▸ **Brief**:
A complete answer retypes each of the records below precisely and includes none of the pictures.

(Difference listings)

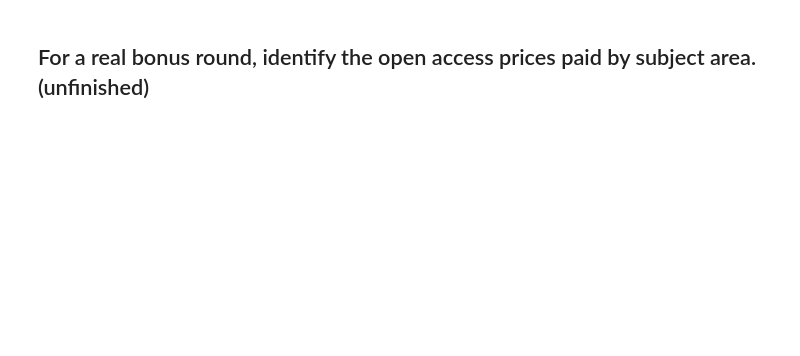
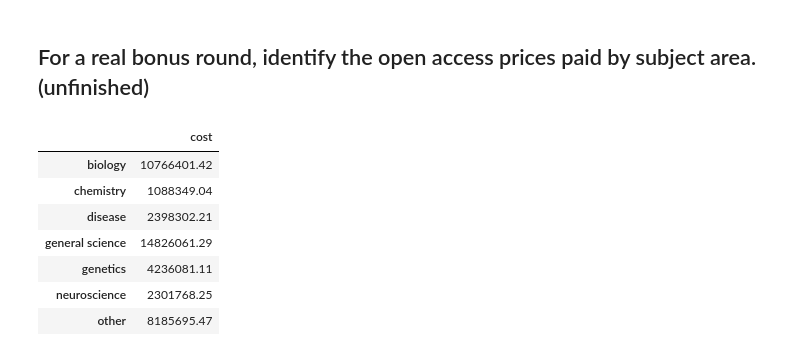
Before and after one commit to antdevelopment/Thinkful-Data-Science-Course, a Jupyter notebook: bootcamp/unit-1/lesson-3/data-cleaning-and-validation/data_cleaning_validation.ipynb, the cells around one changed output. Drawn from its saved outputs; the diff is of its cells as text; code cells hidden in the pictures; blank space fills up the shorter version.

```diff
--- a/bootcamp/unit-1/lesson-3/data-cleaning-and-validation/data_cleaning_validation.ipynb
+++ b/bootcamp/unit-1/lesson-3/data-cleaning-and-validation/data_cleaning_validation.ipynb
@@ -201,0 +163,29 @@ wellcome2.title = wellcome2.title.map(lambda item: item.split(' '))
+# %%
+# Defining grouping function based on EDA
+def subject_area(element):
+    if 'pathogen' in element or 'disease' in element or 'disorder' in element:
+        return 'disease'
+    elif 'gene' in element or 'geno' in element:
+        return 'genetics'
+    elif 'bio' in element or 'cell' in element or 'mole' in element:
+        return 'biology'
+    elif 'chem' in element:
+        return 'chemistry'
+    elif 'cog' in element or 'neuro' in element:
+        return 'neuroscience'
+    elif 'plos' in element or 'qualitative' in element or 'oxford' in element or 'human' in element or 'embo' in element or 'ology' in element:
+        return 'general science'
+    else:
+        return 'other'
+
+#
+wellcome.groupby('journal', as_index=True).sum().groupby(subject_area, as_index=True).sum()
+# %% [output]
+|  | cost |
+| biology | 10766401.42 |
+| chemistry | 1088349.04 |
+| disease | 2398302.21 |
+| general science | 14826061.29 |
+| genetics | 4236081.11 |
+| neuroscience | 2301768.25 |
+| other | 8185695.47 |
```
Also changed, not shown: parts of 6 cells of this notebook.
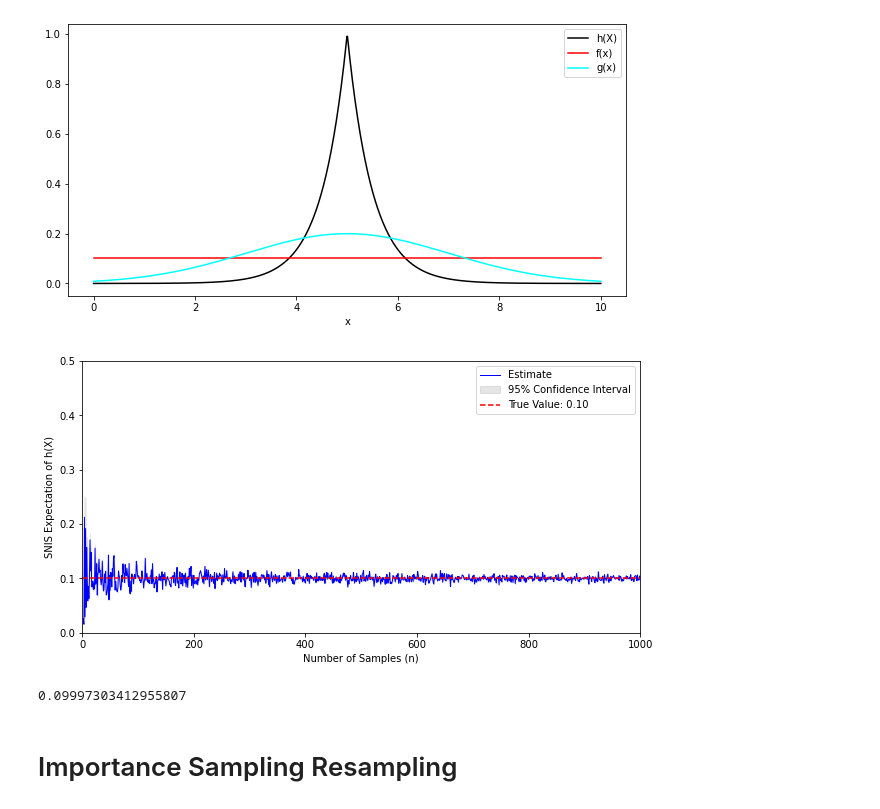
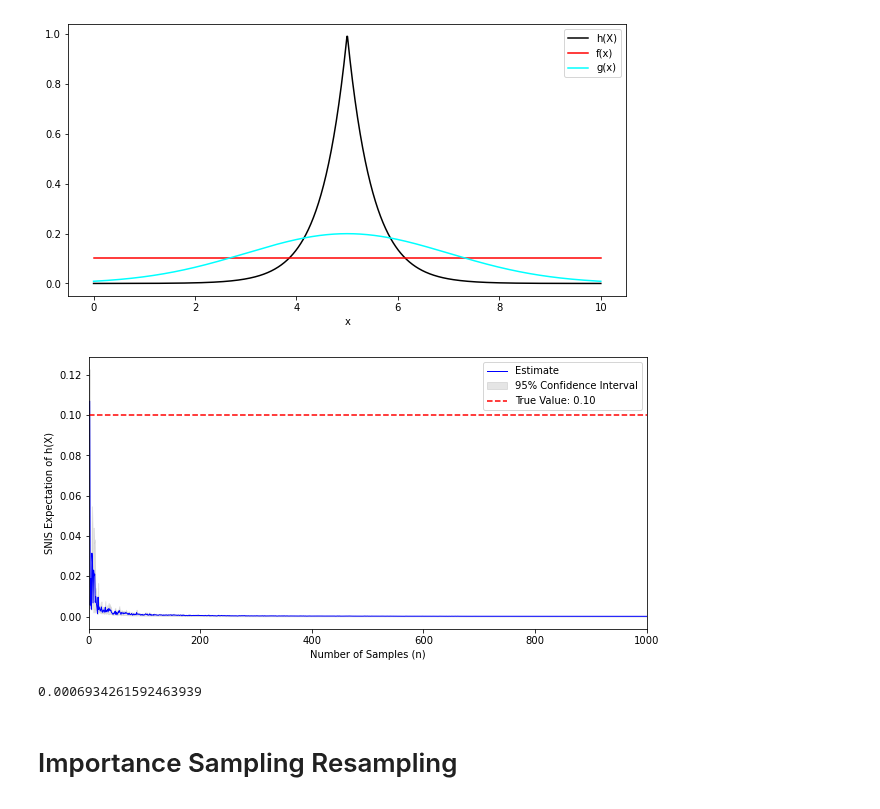
Before and after one commit to rosastreg/Undergrad_AM_Thesis, a Jupyter notebook: MonteCarlo.ipynb, the cells around one changed output. Cells and saved outputs as stored; diff of their text form; code cells hidden in the pictures.

```diff
--- a/MonteCarlo.ipynb
+++ b/MonteCarlo.ipynb
@@ -256,7 +256,7 @@ def SNIS(h,f,g, g_samples, n):
 
     h_values = h(g_samples)
 
-    values = weights * h_values
+    values = normalized_w * h_values
 
     mu = np.mean(values)
 
@@ -318,21 +318,20 @@ for k in n_values_SNIS:
 # %%
 # Plot SNIS results
 plt.figure(figsize=(10, 5))
 plt.plot(n_values_SNIS, estimates_SNIS, label='Estimate', linewidth=1, color='blue')
 plt.xlim(0,n_SNIS)
 plt.fill_between(n_values_SNIS, lower_bounds_SNIS, upper_bounds_SNIS, color='grey', alpha=0.2, label='95% Confidence Interval')
 plt.axhline(y=result_IS/10, color='red', linestyle='--', label=f'True Value: {result_IS/10:.2f}')
 plt.xlabel('Number of Samples (n)')
 plt.ylabel('SNIS Expectation of h(X)')
 plt.grid(False)
-plt.ylim(0,0.5)
 plt.legend()
 plt.show()
 
 print(np.mean(estimates_SNIS))
 # %% [output]
-[figure, old version]
+[figure, new version]
-0.09997303412955807
+0.0006934261592463939
 # %% [markdown]
 # Importance Sampling Resampling
 # %% [markdown]
```
Also changed, not shown: 2 other files.
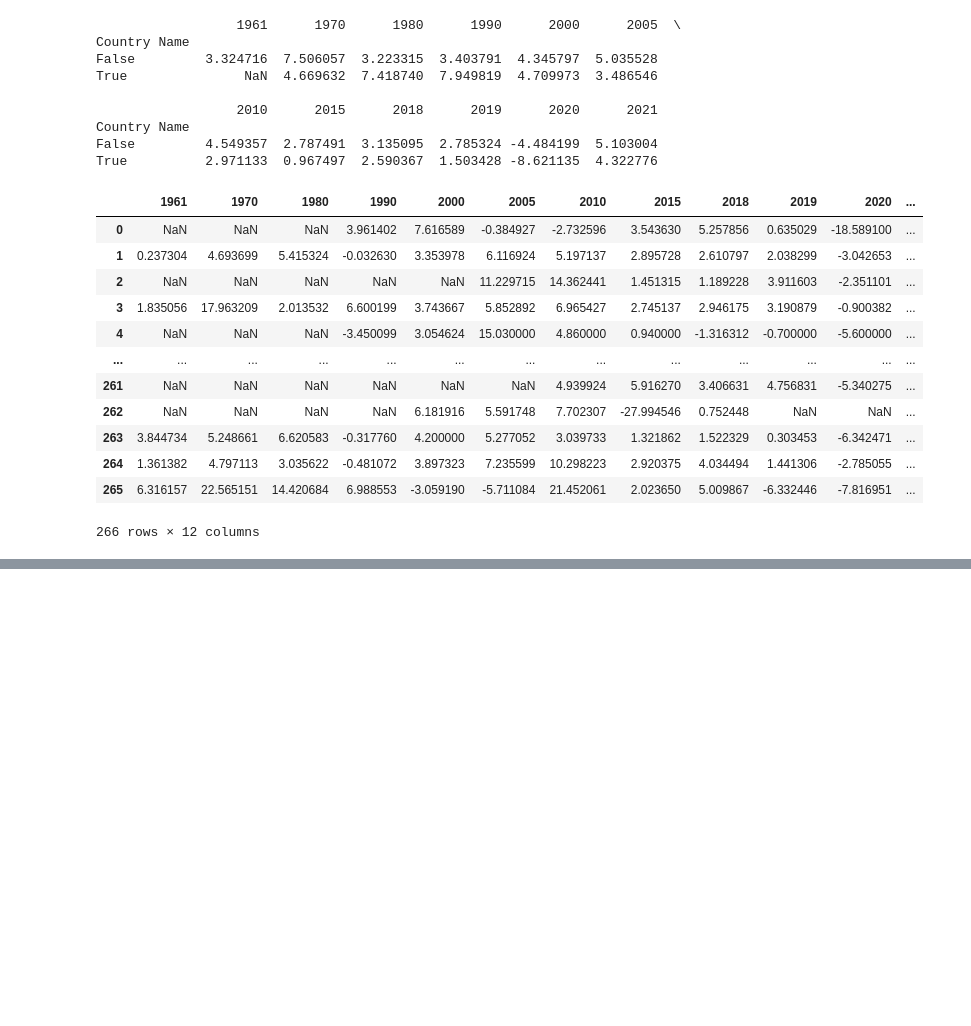
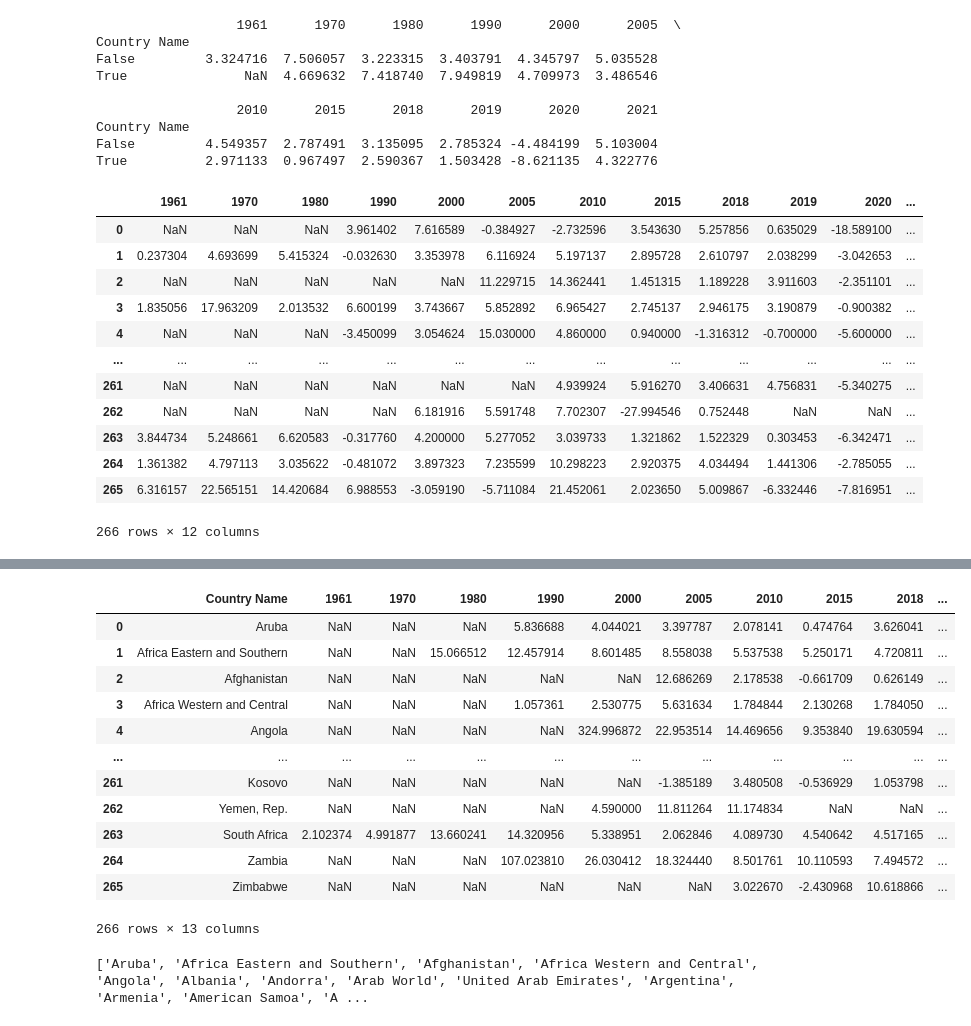
Before and after one commit to NOURDINEEEE/Projet_blanc_Dash1, a Jupyter notebook: Notebooks/Projet_blanc_donnees_mondiales.ipynb, the cells around one changed output, grey strips where cells are left out. Cells and saved outputs as stored; diff of their text form; code cells hidden in the pictures; blank space fills up the shorter version.

```diff
--- a/Notebooks/Projet_blanc_donnees_mondiales.ipynb
+++ b/Notebooks/Projet_blanc_donnees_mondiales.ipynb
@@ -343,0 +359,29 @@ sns.barplot(data=data_court.sort_values("STI"), x=vector.flatten(), y="STI", hue
+# %%
+Taux_de_croissance_Amerique_du_nord[['Country Name', '1961', '1970', '1980', '1990', '2000', '2005', '2010', '2015', '2018', '2019', '2020', '2021']]
+Taux_de_croissance_Afrique_sub_sahara[['Country Name', '1961', '1970', '1980', '1990', '2000', '2005', '2010', '2015', '2018', '2019', '2020', '2021']]
+Taux_de_croissance_Asie_Est[['Country Name', '1961', '1970', '1980', '1990', '2000', '2005', '2010', '2015', '2018', '2019', '2020', '2021']]
+Taux_de_croissance_Asie_Sud[['Country Name', '1961', '1970', '1980', '1990', '2000', '2005', '2010', '2015', '2018', '2019', '2020', '2021']]
+Taux_de_chomage_Amerique_du_nord[['Country Name', '1961', '1970', '1980', '1990', '2000', '2005', '2010', '2015', '2018', '2019', '2020', '2021']]
+Taux_de_croissance_Moyen_orient_Afrique_Nord[['Country Name', '1961', '1970', '1980', '1990', '2000', '2005', '2010', '2015', '2018', '2019', '2020', '2021']]
+Taux_de_chomage_Amerique_du_sud[['Country Name', '1961', '1970', '1980', '1990', '2000', '2005', '2010', '2015', '2018', '2019', '2020', '2021']]
+IDE_Amerique_du_nord[['Country Name', '1961', '1970', '1980', '1990', '2000', '2005', '2010', '2015', '2018', '2019', '2020', '2021']]
+IDE_sub_sahara[['Country Name', '1961', '1970', '1980', '1990', '2000', '2005', '2010', '2015', '2018', '2019', '2020', '2021']]
+Inflation_Amerique_du_nord[['Country Name', '1961', '1970', '1980', '1990', '2000', '2005', '2010', '2015', '2018', '2019', '2020', '2021']]
+# %% [output]
+|  | Country Name | 1961 | 1970 | 1980 | 1990 | 2000 | 2005 | 2010 | 2015 | 2018 | ... |
+| 0 | Aruba | NaN | NaN | NaN | 5.836688 | 4.044021 | 3.397787 | 2.078141 | 0.474764 | 3.626041 | ... |
+| 1 | Africa Eastern and Southern | NaN | NaN | 15.066512 | 12.457914 | 8.601485 | 8.558038 | 5.537538 | 5.250171 | 4.720811 | ... |
+| 2 | Afghanistan | NaN | NaN | NaN | NaN | NaN | 12.686269 | 2.178538 | -0.661709 | 0.626149 | ... |
+| 3 | Africa Western and Central | NaN | NaN | NaN | 1.057361 | 2.530775 | 5.631634 | 1.784844 | 2.130268 | 1.784050 | ... |
+| 4 | Angola | NaN | NaN | NaN | NaN | 324.996872 | 22.953514 | 14.469656 | 9.353840 | 19.630594 | ... |
+| ... | ... | ... | ... | ... | ... | ... | ... | ... | ... | ... | ... |
+| 261 | Kosovo | NaN | NaN | NaN | NaN | NaN | -1.385189 | 3.480508 | -0.536929 | 1.053798 | ... |
+| 262 | Yemen, Rep. | NaN | NaN | NaN | NaN | 4.590000 | 11.811264 | 11.174834 | NaN | NaN | ... |
+| 263 | South Africa | 2.102374 | 4.991877 | 13.660241 | 14.320956 | 5.338951 | 2.062846 | 4.089730 | 4.540642 | 4.517165 | ... |
+| 264 | Zambia | NaN | NaN | NaN | 107.023810 | 26.030412 | 18.324440 | 8.501761 | 10.110593 | 7.494572 | ... |
+| 265 | Zimbabwe | NaN | NaN | NaN | NaN | NaN | NaN | 3.022670 | -2.430968 | 10.618866 | ... |
+266 rows × 13 columns
+# %%
+print(list(Taux_de_croissance_Asie_Sud['Country Name']))
+# %% [output]
+['Aruba', 'Africa Eastern and Southern', 'Afghanistan', 'Africa Western and Central', 'Angola', 'Albania', 'Andorra', 'Arab World', 'United Arab Emirates', 'Argentina', 'Armenia', 'American Samoa', 'A ...
```
Also changed, not shown: parts of 12 cells of this notebook.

▸ **Answer below**:
Before and after one commit to antdevelopment/Thinkful-Data-Science-Course, a Jupyter notebook: bootcamp/unit-1/lesson-3/data-cleaning-and-validation/data_cleaning_validation.ipynb, the cells around one changed output. Drawn from its saved outputs; the diff is of its cells as text; code cells hidden in the pictures; blank space fills up the shorter version.

```diff
--- a/bootcamp/unit-1/lesson-3/data-cleaning-and-validation/data_cleaning_validation.ipynb
+++ b/bootcamp/unit-1/lesson-3/data-cleaning-and-validation/data_cleaning_validation.ipynb
@@ -201,0 +163,29 @@ wellcome2.title = wellcome2.title.map(lambda item: item.split(' '))
+# %%
+# Defining grouping function based on EDA
+def subject_area(element):
+    if 'pathogen' in element or 'disease' in element or 'disorder' in element:
+        return 'disease'
+    elif 'gene' in element or 'geno' in element:
+        return 'genetics'
+    elif 'bio' in element or 'cell' in element or 'mole' in element:
+        return 'biology'
+    elif 'chem' in element:
+        return 'chemistry'
+    elif 'cog' in element or 'neuro' in element:
+        return 'neuroscience'
+    elif 'plos' in element or 'qualitative' in element or 'oxford' in element or 'human' in element or 'embo' in element or 'ology' in element:
+        return 'general science'
+    else:
+        return 'other'
+
+#
+wellcome.groupby('journal', as_index=True).sum().groupby(subject_area, as_index=True).sum()
+# %% [output]
+|  | cost |
+| biology | 10766401.42 |
+| chemistry | 1088349.04 |
+| disease | 2398302.21 |
+| general science | 14826061.29 |
+| genetics | 4236081.11 |
+| neuroscience | 2301768.25 |
+| other | 8185695.47 |
```
Also changed, not shown: parts of 6 cells of this notebook.
Before and after one commit to rosastreg/Undergrad_AM_Thesis, a Jupyter notebook: MonteCarlo.ipynb, the cells around one changed output. Cells and saved outputs as stored; diff of their text form; code cells hidden in the pictures.

```diff
--- a/MonteCarlo.ipynb
+++ b/MonteCarlo.ipynb
@@ -256,7 +256,7 @@ def SNIS(h,f,g, g_samples, n):
 
     h_values = h(g_samples)
 
-    values = weights * h_values
+    values = normalized_w * h_values
 
     mu = np.mean(values)
 
@@ -318,21 +318,20 @@ for k in n_values_SNIS:
 # %%
 # Plot SNIS results
 plt.figure(figsize=(10, 5))
 plt.plot(n_values_SNIS, estimates_SNIS, label='Estimate', linewidth=1, color='blue')
 plt.xlim(0,n_SNIS)
 plt.fill_between(n_values_SNIS, lower_bounds_SNIS, upper_bounds_SNIS, color='grey', alpha=0.2, label='95% Confidence Interval')
 plt.axhline(y=result_IS/10, color='red', linestyle='--', label=f'True Value: {result_IS/10:.2f}')
 plt.xlabel('Number of Samples (n)')
 plt.ylabel('SNIS Expectation of h(X)')
 plt.grid(False)
-plt.ylim(0,0.5)
 plt.legend()
 plt.show()
 
 print(np.mean(estimates_SNIS))
 # %% [output]
-[figure, old version]
+[figure, new version]
-0.09997303412955807
+0.0006934261592463939
 # %% [markdown]
 # Importance Sampling Resampling
 # %% [markdown]
```
Also changed, not shown: 2 other files.
Before and after one commit to NOURDINEEEE/Projet_blanc_Dash1, a Jupyter notebook: Notebooks/Projet_blanc_donnees_mondiales.ipynb, the cells around one changed output, grey strips where cells are left out. Cells and saved outputs as stored; diff of their text form; code cells hidden in the pictures; blank space fills up the shorter version.

```diff
--- a/Notebooks/Projet_blanc_donnees_mondiales.ipynb
+++ b/Notebooks/Projet_blanc_donnees_mondiales.ipynb
@@ -343,0 +359,29 @@ sns.barplot(data=data_court.sort_values("STI"), x=vector.flatten(), y="STI", hue
+# %%
+Taux_de_croissance_Amerique_du_nord[['Country Name', '1961', '1970', '1980', '1990', '2000', '2005', '2010', '2015', '2018', '2019', '2020', '2021']]
+Taux_de_croissance_Afrique_sub_sahara[['Country Name', '1961', '1970', '1980', '1990', '2000', '2005', '2010', '2015', '2018', '2019', '2020', '2021']]
+Taux_de_croissance_Asie_Est[['Country Name', '1961', '1970', '1980', '1990', '2000', '2005', '2010', '2015', '2018', '2019', '2020', '2021']]
+Taux_de_croissance_Asie_Sud[['Country Name', '1961', '1970', '1980', '1990', '2000', '2005', '2010', '2015', '2018', '2019', '2020', '2021']]
+Taux_de_chomage_Amerique_du_nord[['Country Name', '1961', '1970', '1980', '1990', '2000', '2005', '2010', '2015', '2018', '2019', '2020', '2021']]
+Taux_de_croissance_Moyen_orient_Afrique_Nord[['Country Name', '1961', '1970', '1980', '1990', '2000', '2005', '2010', '2015', '2018', '2019', '2020', '2021']]
+Taux_de_chomage_Amerique_du_sud[['Country Name', '1961', '1970', '1980', '1990', '2000', '2005', '2010', '2015', '2018', '2019', '2020', '2021']]
+IDE_Amerique_du_nord[['Country Name', '1961', '1970', '1980', '1990', '2000', '2005', '2010', '2015', '2018', '2019', '2020', '2021']]
+IDE_sub_sahara[['Country Name', '1961', '1970', '1980', '1990', '2000', '2005', '2010', '2015', '2018', '2019', '2020', '2021']]
+Inflation_Amerique_du_nord[['Country Name', '1961', '1970', '1980', '1990', '2000', '2005', '2010', '2015', '2018', '2019', '2020', '2021']]
+# %% [output]
+|  | Country Name | 1961 | 1970 | 1980 | 1990 | 2000 | 2005 | 2010 | 2015 | 2018 | ... |
+| 0 | Aruba | NaN | NaN | NaN | 5.836688 | 4.044021 | 3.397787 | 2.078141 | 0.474764 | 3.626041 | ... |
+| 1 | Africa Eastern and Southern | NaN | NaN | 15.066512 | 12.457914 | 8.601485 | 8.558038 | 5.537538 | 5.250171 | 4.720811 | ... |
+| 2 | Afghanistan | NaN | NaN | NaN | NaN | NaN | 12.686269 | 2.178538 | -0.661709 | 0.626149 | ... |
+| 3 | Africa Western and Central | NaN | NaN | NaN | 1.057361 | 2.530775 | 5.631634 | 1.784844 | 2.130268 | 1.784050 | ... |
+| 4 | Angola | NaN | NaN | NaN | NaN | 324.996872 | 22.953514 | 14.469656 | 9.353840 | 19.630594 | ... |
+| ... | ... | ... | ... | ... | ... | ... | ... | ... | ... | ... | ... |
+| 261 | Kosovo | NaN | NaN | NaN | NaN | NaN | -1.385189 | 3.480508 | -0.536929 | 1.053798 | ... |
+| 262 | Yemen, Rep. | NaN | NaN | NaN | NaN | 4.590000 | 11.811264 | 11.174834 | NaN | NaN | ... |
+| 263 | South Africa | 2.102374 | 4.991877 | 13.660241 | 14.320956 | 5.338951 | 2.062846 | 4.089730 | 4.540642 | 4.517165 | ... |
+| 264 | Zambia | NaN | NaN | NaN | 107.023810 | 26.030412 | 18.324440 | 8.501761 | 10.110593 | 7.494572 | ... |
+| 265 | Zimbabwe | NaN | NaN | NaN | NaN | NaN | NaN | 3.022670 | -2.430968 | 10.618866 | ... |
+266 rows × 13 columns
+# %%
+print(list(Taux_de_croissance_Asie_Sud['Country Name']))
+# %% [output]
+['Aruba', 'Africa Eastern and Southern', 'Afghanistan', 'Africa Western and Central', 'Angola', 'Albania', 'Andorra', 'Arab World', 'United Arab Emirates', 'Argentina', 'Armenia', 'American Samoa', 'A ...
```
Also changed, not shown: parts of 12 cells of this notebook.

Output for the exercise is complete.